1992 QUARTIER MOZART Locarno Film Festival Prix Swissair - Prix Carte Jeunes.
1992 QUARTIER MOZART Montréal World Film Festival Mention Spéciale du Jury.
2017 Carthage Film Festival
2017 Documenta - Athens
2016 Durban International Film Festival, Africa in Motion (Edinburg), Film Africa (London)
Les Choses et les Mots de Mudimbe:
2016 Biennale de Dakar
2015 Berlinale – FID Marseille
2017 Muica (Bogota, Colombia)
2013 Festival Cine Droit Libre Ouagadougou/Abidjan/Dakar) – Durban – Kampala
2017 Moma (New-York)
2017 Muica (Bogota, Colombia)
2012 Africa in Motion (Edinburg)
2008 African Screens HKW (Berlin)
2007 Festival Panafricain de Cinema de Ouagadougou FESPACO (Burkina Faso)
2006 Barcelona – Carthage – Bruxelles – Durban – New-York – Montréal
2005 Toronto International Film Festival – Torino (Italy)
2017 Documenta Athens
1998 Smithsonian - Marseille - Carthage
1997 Sundance Film Festival-Rotterdam-Amiens
1996 Toronto Film Festival
2000 Sao Paulo, Brésil
1998 Budapest, Marseille, Perugia
1993 Lincoln Center, Londres, Jérusalem, New Delhi, Chicago, Dublin, Götenborg, Copenhagen, Genève, Washington, Philadelphie, Ouagadougou (Burkina Faso)
1992 Cannes, Locarno, Montréal.
Conferences - Master Classes
1998 Great African Films of the 90ies Smithsonian Washington DC

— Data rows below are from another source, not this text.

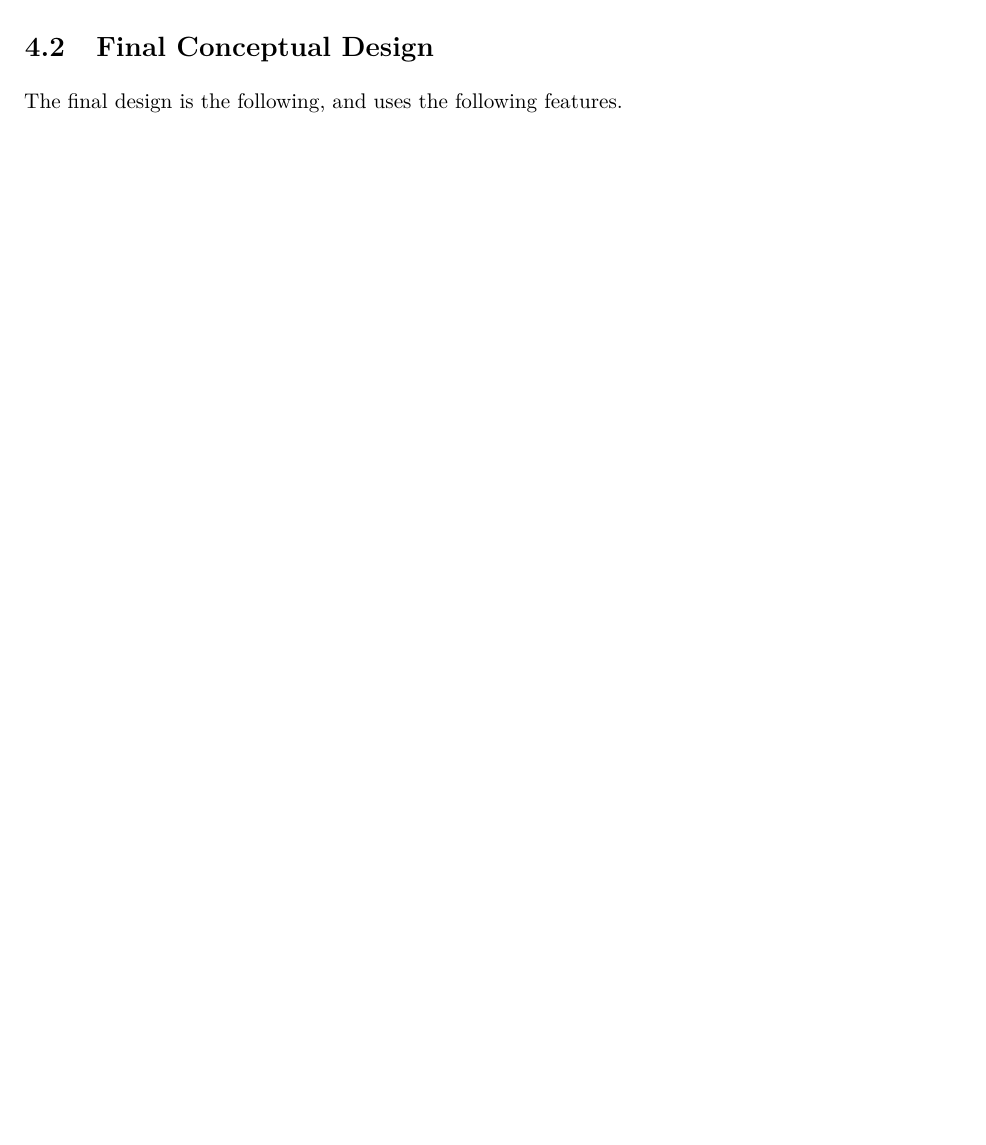
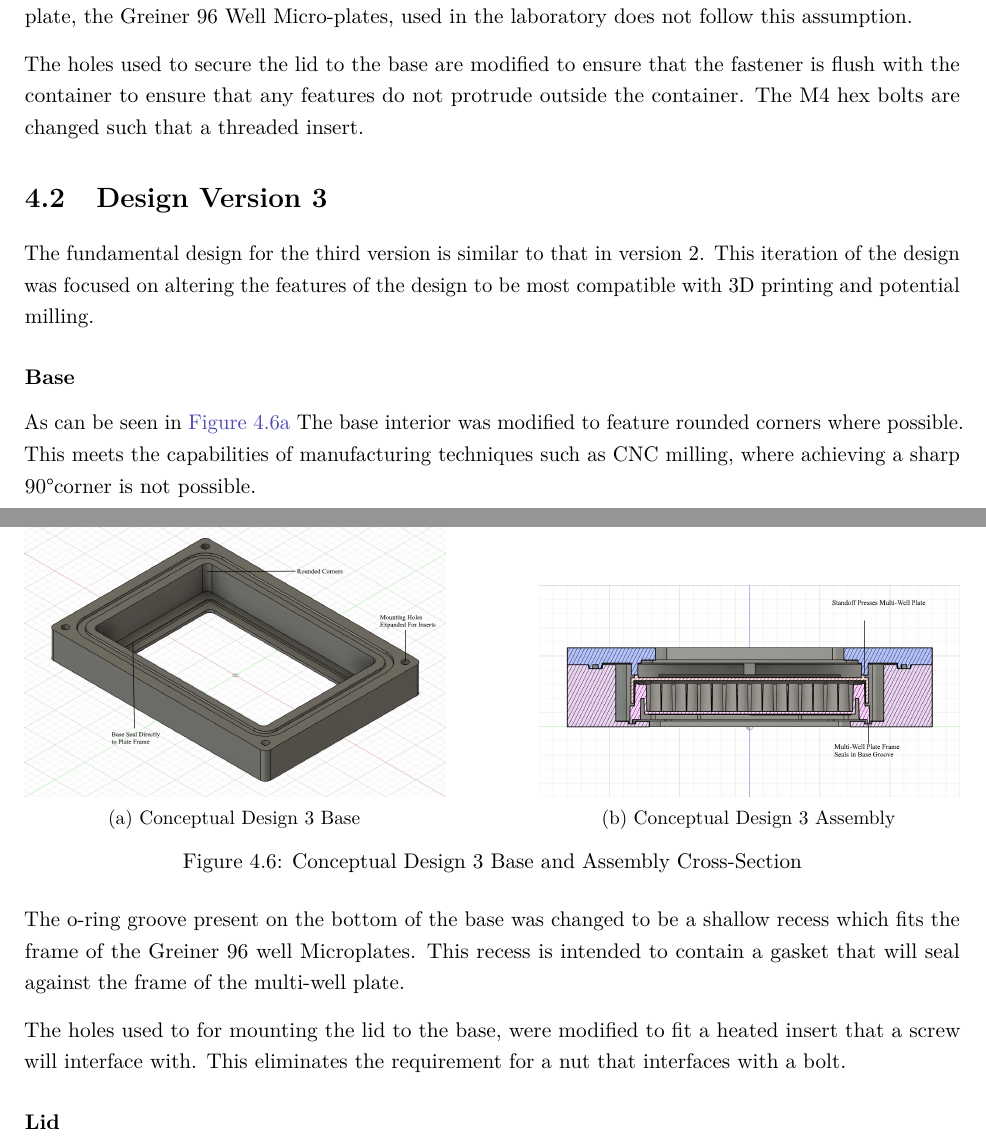
Before and after one commit to KLPJOA002/BSL-3-Stage-Top-Incubator, a LaTeX thesis (Latex Report/Latex Report/Main.tex, which reads Latex Report/Latex Report/Chapters/03Design.tex): part of page 18 of 22 before the commit and two parts of pages 19 and 20 of 24 after it, the two joined at a grey line, cut at the place of the change, the shorter picture padded with empty space. Compiled offline with pdfLaTeX.

Commit message:
Completed first draft of Design 2 section, began working on design 3 section.

```diff
--- a/Latex Report/Latex Report/Chapters/03Design.tex
+++ b/Latex Report/Latex Report/Chapters/03Design.tex
@@ -136,3 +150 @@ The groove depth is designed to be 20\% smaller than the diameter of the o-ring
 
-\section{Final Conceptual Design}
-The final design is the following, and uses the following features.
@@ -146,0 +168,5 @@ The final design is the following, and uses the following features.
+The bottom seal is changed to better interface with the multi-well plate as the initial design went under the assumption that the bottom of the multi-well plate featured a flat base. The multi-well plate, the Greiner 96 Well Micro-plates, used in the laboratory does not follow this assumption.
+
+The holes used to secure the lid to the base are modified to ensure that the fastener is flush with the container to ensure that any features do not protrude outside the container. The M4 hex bolts are changed such that a threaded insert.
+
+\section{Design Version 3}
@@ -147,3 +190,37 @@ The final design is the following, and uses the following features.
+	\label{fig:design3}
+\end{figure}
+
+\begin{figure}
+	\centering
+	\begin{subfigure}[b]{0.45\textwidth}
+		\centering
+		\includegraphics[width=\linewidth]{Figures/Design3_Base}
+		\caption[]{Conceptual Design 3 Base}
+		\label{fig:design3base}
+	\end{subfigure}
+	\hfill
+	\begin{subfigure}[b]{0.45\textwidth}
+		\centering
+		\includegraphics[width=\linewidth]{Figures/Design3_Assembly}
+		\caption[]{Conceptual Design 3 Assembly}
+		\label{fig:design3_Assembly}
+	\end{subfigure}
+	\caption[]{Conceptual Design 3 Base and Assembly Cross-Section}
+	\label{fig:design3_Base_and_Assembly}
+\end{figure}
+
+The fundamental design for the third version is similar to that in version 2. This iteration of the design was focused on altering the features of the design to be most compatible with 3D printing and potential milling.
+
+\subsubsection{Base}
+As can be seen in \autoref{fig:design3base} The base interior was modified to feature rounded corners where possible. This meets the capabilities of manufacturing techniques such as CNC milling, where achieving a sharp 90\degree corner is not possible.
+
+The o-ring groove present on the bottom of the base was changed to be a shallow recess which fits the frame of the Greiner 96 well Microplates. This recess is intended to contain a gasket that will seal against the frame of the multi-well plate.
+
+The holes used to for mounting the lid to the base, were modified to fit a heated insert that a screw will interface with. This eliminates the requirement for a nut that interfaces with a bolt.
+
+\subsubsection{Lid}
+
+
 
 % =====================================================
 
```
Also changed, not shown: Latex Report/Latex Report/Figures/Design2_Mating_Feature.jpg (added), Latex Report/Latex Report/Figures/Design3_Assembly.jpg (added), Latex Report/Latex Report/Figures/Design3_Base.jpg (added), Latex Report/Latex Report/Figures/Design3_Lid_Bottom.jpg (added), Latex Report/Latex Report/Figures/Design3_Lid_Top.jpg (added), Latex Report/Latex Report/Main.bbl, Latex Report/Latex Report/Main.pdf, Latex Report/Latex Report/Chapters/03Design.tex (68 more changed lines), 8 other files.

2009 Festival International Jean Rouch – Comite du Film Ethnographique “Panel of Innovation”
2011 The Aesthetics of Vulgarity – NYU
2012 Keynote - “Making Movies From a Place” African Literature Association – Dallas
2013 Keynote - “Cinema Beyond Censorship” African Film and Politics Conference University of Westminster - London
African Screens – Lisbon
The Future Of Weird: Visions Of Excess - Brooklyn
2014 MRDAGARNA – “Cinema Beyond Censorship” Swedish Forum for Human Rights - Umea/
2015 African Literature Association – Bayreuth – Les Choses et les Mots de Mudimbe
Africa Futures - Goethe Johannesburg - keynote
Africa Acts - CNRS Paris – Les Saignantes
AfroFuturism – Berlin – Les Saignantes
2016 Keynote - Humboldt Forum Conference – Johannesburg
Keynote - Berlinale Talents “Cinema of the Future”- Berlin
Cinema Exhibition “Welcome to Applied Fiction” -Savvy contemporary Gallery - Berlin